When done right, unbundled lines offer some of the fastest and most reliable ADSL service in the market. O2's Be and Sky's LLU broadband offering are often praised.
Tiscali provides broadband for some of the lowest prices around, however, and as a result service is inevitably restricted to cut costs. Pipex traffic will now be throttled (or "managed", according to taste) by Tiscali's Cisco P-Cube bandwidth-throttling hardware in its central infrastructure.
Tiscali rejected concerns. "Pipex (including Nildram and F2S) was using traffic-shaping technology also, and we will be applying the same profiles they had in place prior to migration," the spokeswoman said.
The Cisco gear has caused Tiscali users problems in the last two weeks because of a botched software update that cut off iTunes and other popular internet services. Tiscali's broadband support forum suggests many are still suffering very slow speeds.
She said they would be offered cheaper "Tiscali-type" services later this year. The mass migrations are being done to offer people better line speeds and reliability as well as to save Tiscali money, she insisted, and speed complaints have dropped. So why not tell them about it?
An Ofcom spokeswoman said it's unlikely Tiscali would be contravening any regulations if the quality of the connection does drop. If it is changing the service described in Pipex's broadband contracts, it must give customers 30 days' notice and allow them to switch away. However, such agreements are typically carefully-worded so that line speed and data allowances are not guaranteed.
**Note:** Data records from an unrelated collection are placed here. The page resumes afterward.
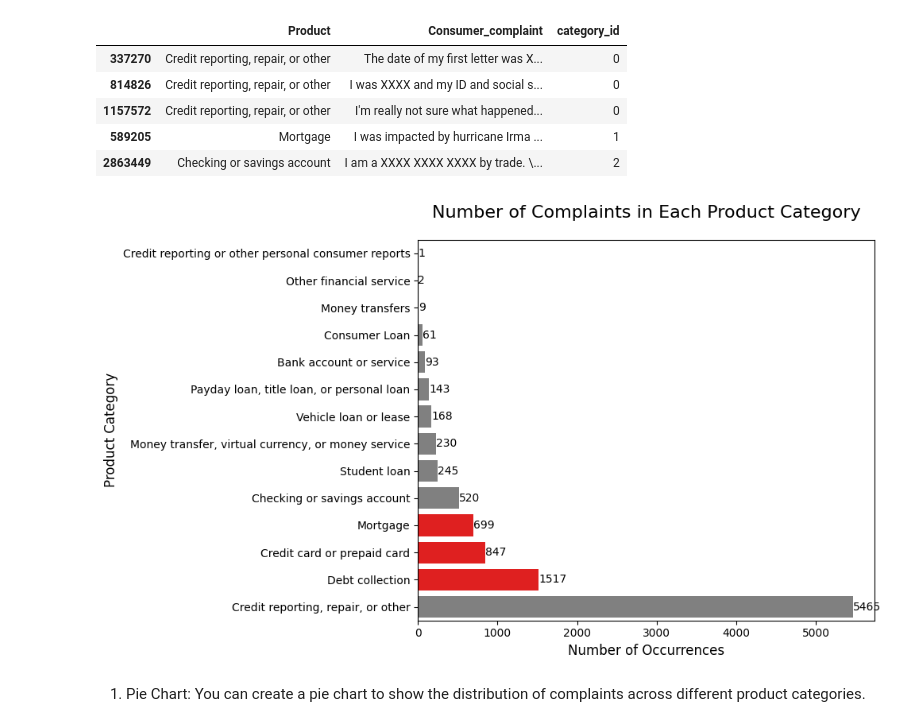
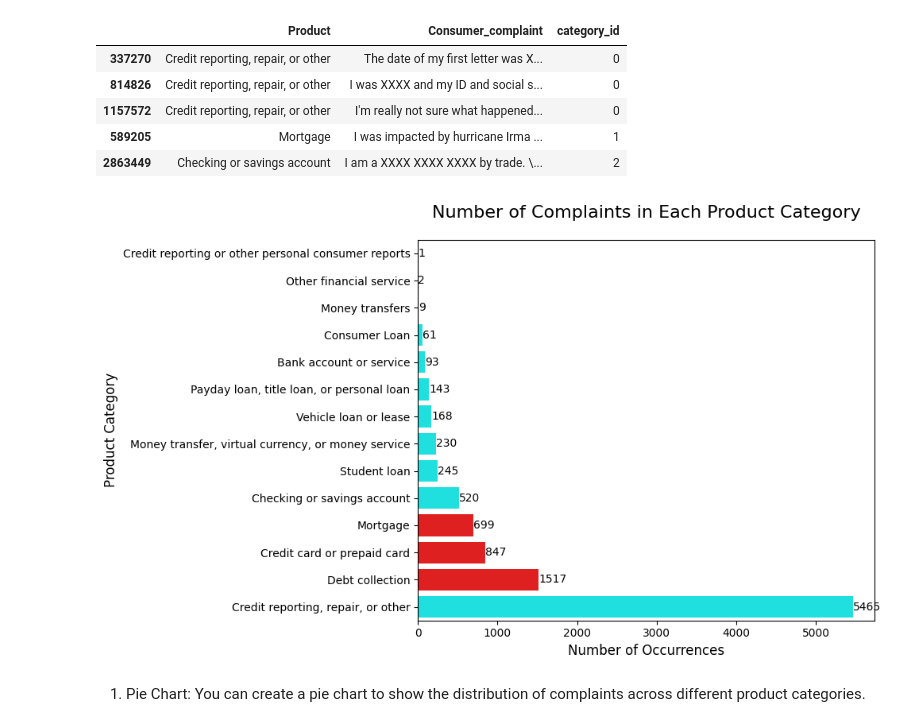
Before and after one commit to GouravJoshi7424/My_Project, a Jupyter notebook: Task 6 Text Classification/kaiburr.ipynb, the cells around one changed output. Drawn from its saved outputs; the diff is of its cells as text; code cells hidden in the pictures.

```diff
--- a/Task 6 Text Classification/kaiburr.ipynb
+++ b/Task 6 Text Classification/kaiburr.ipynb
@@ -153,35 +171,35 @@ df2.head()
 import matplotlib.pyplot as plt
 import seaborn as sns
 
 # Customizing the color palette
-colors = ['grey'] * 10 + ['red'] * 3
+colors = ['cyan'] * 10 + ['red'] * 3
 
 # Group and sort the data
 product_counts = df2.groupby('Product').Consumer_complaint.count().sort_values()
 
 # Create a new figure
 plt.figure(figsize=(10, 6))
 
 # Create a barplot using seaborn
 sns.barplot(x=product_counts.values, y=product_counts.index, palette=colors)
 
 # Adding a title and labels
 plt.title('Number of Complaints in Each Product Category', fontsize=16, pad=20)
 plt.xlabel('Number of Occurrences', fontsize=12)
 plt.ylabel('Product Category', fontsize=12)
 
 # Customizing tick labels
 plt.xticks(fontsize=10)
 plt.yticks(fontsize=10)
 
 # Adding data labels on the bars
 for i, v in enumerate(product_counts):
     plt.text(v + 0.2, i, str(v), color='black', va='center', fontsize=10)
 
 plt.tight_layout()
 plt.show()
 # %% [output]
-[figure, old version]
+[figure, new version]
 # %% [markdown]
 1. Pie Chart:
 You can create a pie chart to show the distribution of complaints across different product categories.
```
Also changed, not shown: parts of 8 cells of this notebook.
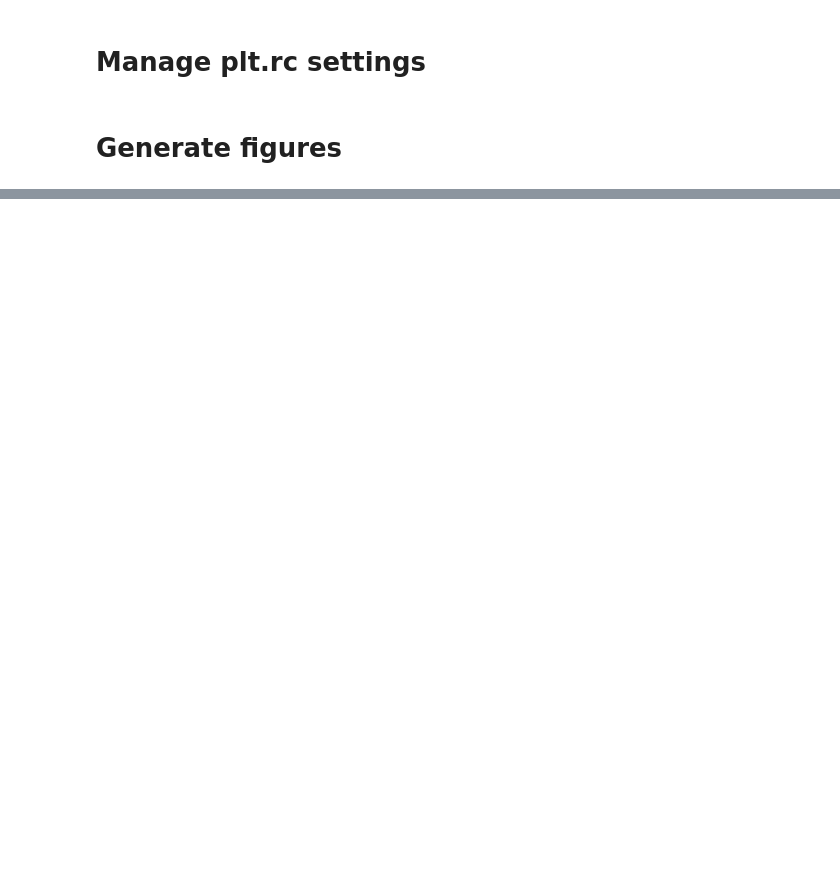
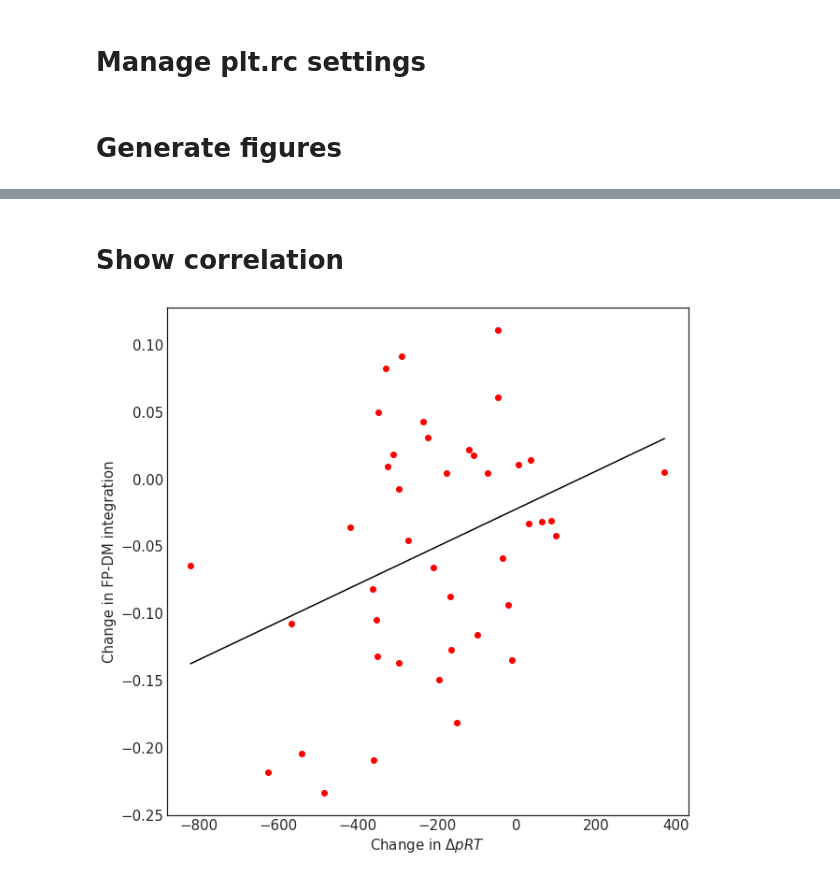
Before and after one commit to kfinc/wm-training-modularity, a Jupyter notebook: 04-dynamic_FC_analyses/12-mlm_networks_summary.ipynb, the cells around one changed output, grey strips where cells are left out. Drawn from its saved outputs; the diff is of its cells as text; code cells hidden in the pictures; blank space fills up the shorter version.

```diff
--- a/04-dynamic_FC_analyses/12-mlm_networks_summary.ipynb
+++ b/04-dynamic_FC_analyses/12-mlm_networks_summary.ipynb
@@ -211,0 +341,17 @@ cb_nsig.set_ticks([])
+# %% [markdown]
+# Show correlation
+# %%
+delta_dpr
+delta_net = cart[sub_filter, -1, labels.index('DM'), labels.index('FP')] \
+          - cart[sub_filter, 0, labels.index('DM'), labels.index('FP')]
+# %%
+plt.plot(delta_prt, delta_net, 'ro')
+
+plt.plot([np.min(delta_prt), np.max(delta_prt)],
+         [np.polyfit(delta_prt, delta_net, 1)[0] * np.min(delta_prt) + np.polyfit(delta_prt, delta_net, 1)[1],
+          np.polyfit(delta_prt, delta_net, 1)[0] * np.max(delta_prt) + np.polyfit(delta_prt, delta_net, 1)[1]], 'k')
+plt.ylabel('Change in FP-DM integration')
+plt.xlabel('Change in $\Delta pRT$')
+plt.show()
+# %% [output]
+[figure, added]
```
Also changed, not shown: parts of 19 cells of this notebook, 1 other file.
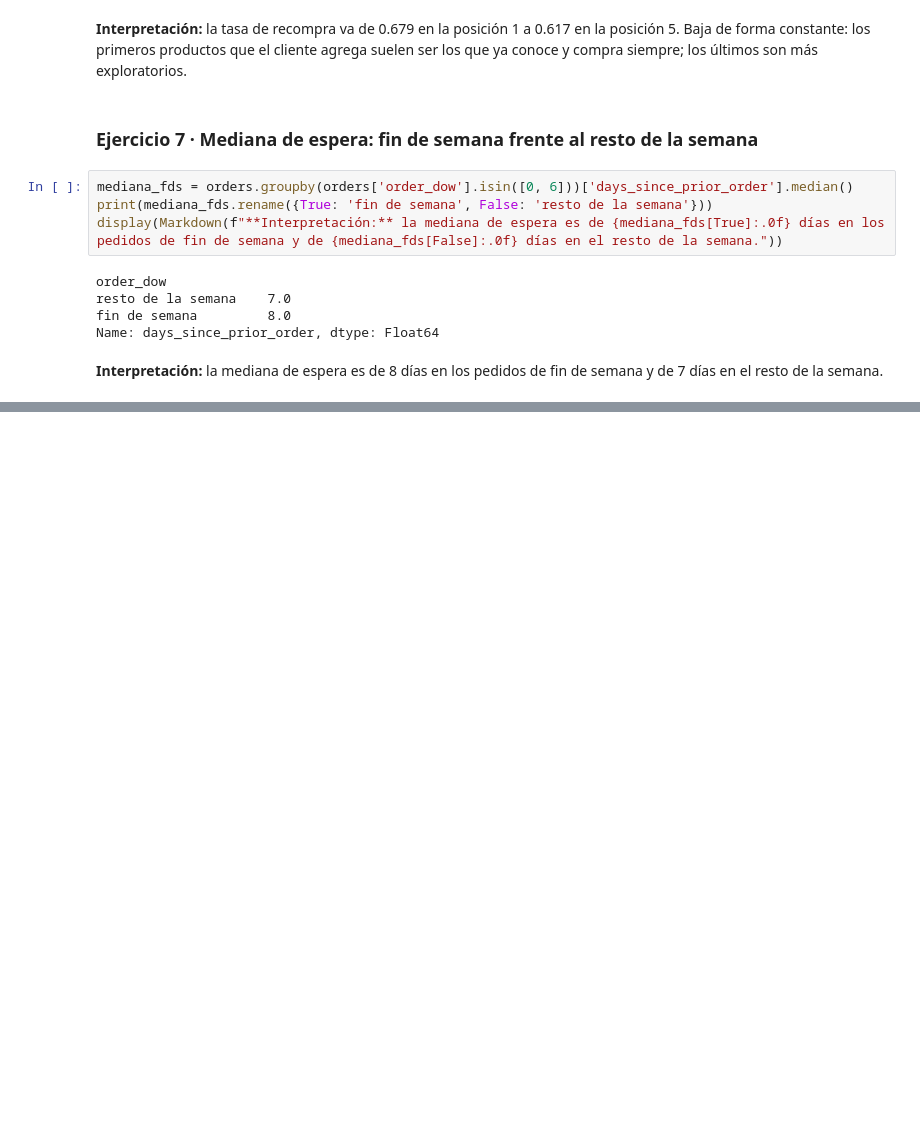
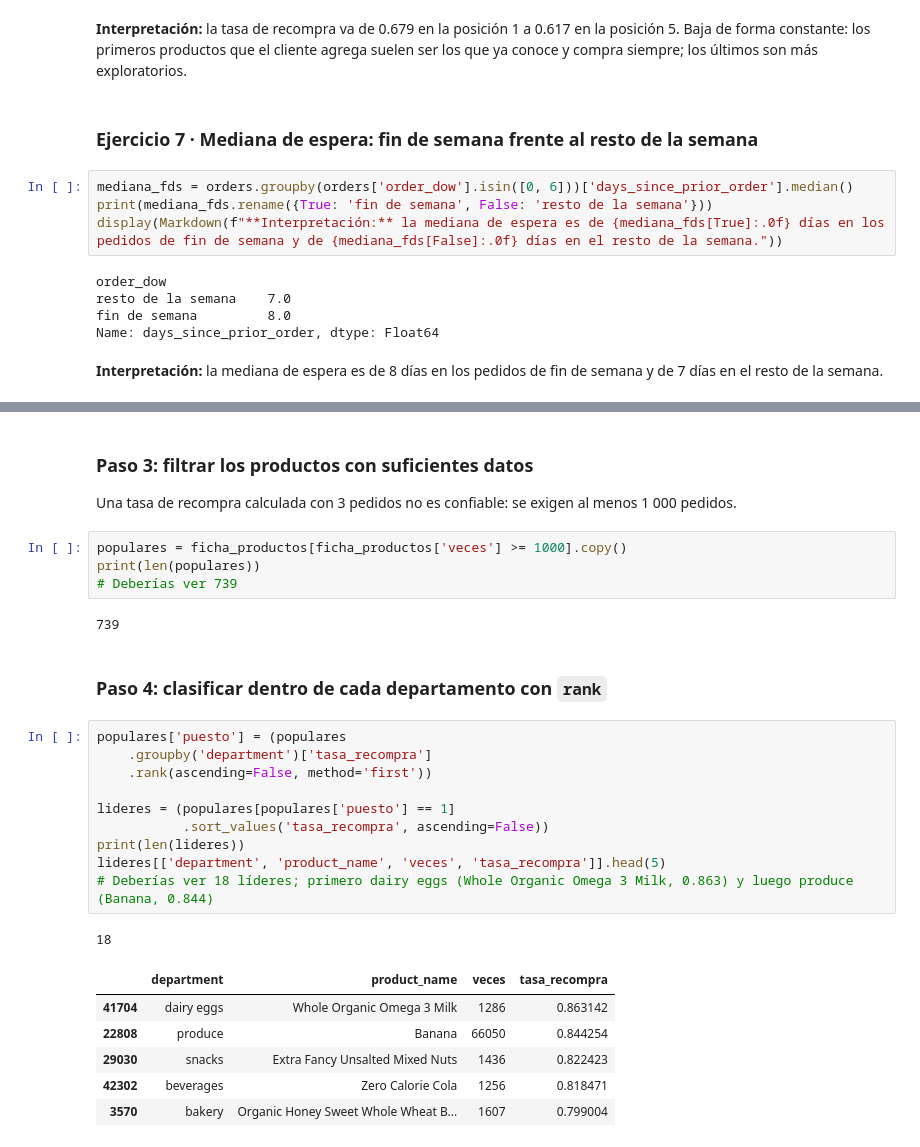
Before and after one commit to nicolasmunosh/instacart-analisis, a Jupyter notebook: notebooks/pandas_labs.ipynb, the cells around one changed output, grey strips where cells are left out. Drawn from its saved outputs; the diff is of its cells as text; blank space fills up the shorter version.

```diff
--- a/notebooks/pandas_labs.ipynb
+++ b/notebooks/pandas_labs.ipynb
@@ -839,0 +1034,30 @@ Name: days_since_prior_order, dtype: Float64
+# %% [markdown]
+### Paso 3: filtrar los productos con suficientes datos
+
+Una tasa de recompra calculada con 3 pedidos no es confiable: se exigen al menos 1 000 pedidos.
+# %%
+populares = ficha_productos[ficha_productos['veces'] >= 1000].copy()
+print(len(populares))
+# Deberías ver 739
+# %% [output]
+739
+# %% [markdown]
+### Paso 4: clasificar dentro de cada departamento con `rank`
+# %%
+populares['puesto'] = (populares
+    .groupby('department')['tasa_recompra']
+    .rank(ascending=False, method='first'))
+
+lideres = (populares[populares['puesto'] == 1]
+           .sort_values('tasa_recompra', ascending=False))
+print(len(lideres))
+lideres[['department', 'product_name', 'veces', 'tasa_recompra']].head(5)
+# Deberías ver 18 líderes; primero dairy eggs (Whole Organic Omega 3 Milk, 0.863) y luego produce (Banana, 0.844)
+# %% [output]
+18
+|  | department | product_name | veces | tasa_recompra |
+| 41704 | dairy eggs | Whole Organic Omega 3 Milk | 1286 | 0.863142 |
+| 22808 | produce | Banana | 66050 | 0.844254 |
+| 29030 | snacks | Extra Fancy Unsalted Mixed Nuts | 1436 | 0.822423 |
+| 42302 | beverages | Zero Calorie Cola | 1256 | 0.818471 |
+| 3570 | bakery | Organic Honey Sweet Whole Wheat B... | 1607 | 0.799004 |
```
Also changed, not shown: parts of 44 cells of this notebook, 3 other files.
Tiscali is currently the only ISP with its own LLU infrastructure as well as customers served via BT's IPstream and DataStream wholesale products. The primary goal of the mass migration programme is to cut out IPstream provision, which is the most costly for the firm. If Tiscali hasn't unbundled the local exchange they will be shifted to DataStream service.
Earlier this week, the man in charge of Tiscali's Italian parent company said that profit is his number one priority for 2008. He also hinted that a sell-off of its UK broadband business is likely in the next two years. ®